Happy Labor Day! Regularly Scheduled Articles Will Resume on Tuesday, September 2.
October 22, 2012
NLCS Game 6 Recap: Giants 6, Cardinals 1
Guess the MLB.com headline!
a. Against The Wall, Giants Hammer Carpenter
Answer, at the bottom, is terrible as always.
There was an episode of This American Life a couple weeks ago about a girl in New Zealand who was attacked by a shark. It’s really an amazing story and you should listen to it, whatever you think of shark attacks (I, for instance, am against them, but I think you would like this story even if you are in favor). The girl in the story asked the show’s producers not to give away her name, not because there’s anything embarrassing or indicting about her story, but because in New Zealand everybody knows her as the shark girl. She lives here now. She doesn’t want to be known as the girl who was attacked by a shark. She just wants to be known for being her.

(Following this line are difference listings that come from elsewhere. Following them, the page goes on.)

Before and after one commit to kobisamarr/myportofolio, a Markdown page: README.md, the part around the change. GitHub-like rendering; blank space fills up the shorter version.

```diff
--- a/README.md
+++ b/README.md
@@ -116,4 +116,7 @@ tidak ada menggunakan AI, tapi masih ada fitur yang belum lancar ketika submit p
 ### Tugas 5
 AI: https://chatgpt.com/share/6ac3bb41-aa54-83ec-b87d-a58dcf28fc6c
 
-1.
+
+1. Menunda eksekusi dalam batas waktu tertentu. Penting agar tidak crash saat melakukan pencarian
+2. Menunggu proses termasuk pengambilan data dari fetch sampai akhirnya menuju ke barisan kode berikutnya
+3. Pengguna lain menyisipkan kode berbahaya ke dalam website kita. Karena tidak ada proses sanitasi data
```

You know Ryan Vogelsong’s story, and you probably know it in enough detail that there’s little hope of impressing you with it. Did you know he walked 5.9 batters per nine innings in Triple-A just one year before his amazing breakout in 2011? If you knew that, then there’s just no impressing you anymore. But still, that’s who Ryan Vogelsong is: He’s the guy who wasn’t very good, then went away for a long time, came back and was still terrible, somehow lucked into a shot and was way better than he ever had any business being. Bill Shaikin wrote wonderfully about this story in the LA Times Sunday, a piece about how the Angels (like everybody) let him get away. Here’s the key quote in the piece from the Angels director of player development:
Erin Andrews interviewed Vogelsong on the field: “God had a plan for me,” he said. “All the hard work, all the travel, he was setting me up for this game.” I’m listening to the Giants’ post-game show right now, and there’s a commercial featuring a quote by one of his teammates addressing Vogelsong: “...then with the Phillies you got released. Now you’re getting a chance to start in the postseason. Just go get it.” You got it. The story. That’s The Story.
We never have to totally retire that story, but it’s time to put it aside. Vogelsong has been good for two seasons now. What came before is secondary. The shark attack isn’t what defines him anymore. He’s just good. He’s just good, full stop.
In 19 postseason innings, he has 18 strikeouts, six walks, he hasn't allowed a home run and he has allowed three runs. In three starts, he has three of the four best starts by Giants pitchers this postseason.
I like The Story, too, but it matters that we get past this idea that Vogelsong is not to be believed. Two weeks ago, when we wrote our preview of the NLDS, we left Vogelsong out of the Giants rotation. We did that because it seemed most likely that Vogelsong would be left out of the Giants rotation. (“If I’m not in the rotation, hopefully I’m in the bullpen,” he said as the season wound down.) Vogelsong had a 6.75 ERA in his final 10 starts of the year, and Bruce Bochy could be forgiven for feeling the way we probably all felt, or at least feared: Poof. Vogey woke up.
But that feeling wasn’t about evidence; it was about The Story, and not quite fully believing it. Vogelsong had a 2.27 ERA before that stretch. He had finished fourth in the National League in ERA, and sixth in ERA+, the season before. Well, sure, his peripherals suggested regression, but if we’re most concerned with peripherals, here are some: 53 Ks, 14 walks, in 47 innings in those final 10 starts. A .402 BABIP. Too many home runs, but a FIP in the mid-3s. But it was really, really hard to believe in Vogelsong, because when were we ever supposed to start believing in Vogelsong? There was no day when we all could decide, okay, that’s it, that’s enough, he’s good. Vogelsong’s good now! It was just a gradual thing that happened, while we were telling The Story.
Let’s just call Sunday the day. From now on, Vogelsong is just good.
Tim McCarver dinged Carpenter for throwing a strike to Sandoval “with first base open,” and I’m of two minds about this. Yes, the 10th pitch of the at-bat was the most hittable pitch Sandoval saw. It was also a pretty great pitch, the sort of pitch you want to throw. Not only is it pretty close to unhittable, it’s down near two of the pitches that Sandoval actually took; maybe, just maybe, it would freeze him.
When you and I look at that graphic, we laugh at how far out of the zone Sandoval chases, and how he still managed to get a hit. When Sandoval looks at it, he laughs at how skinny they made him.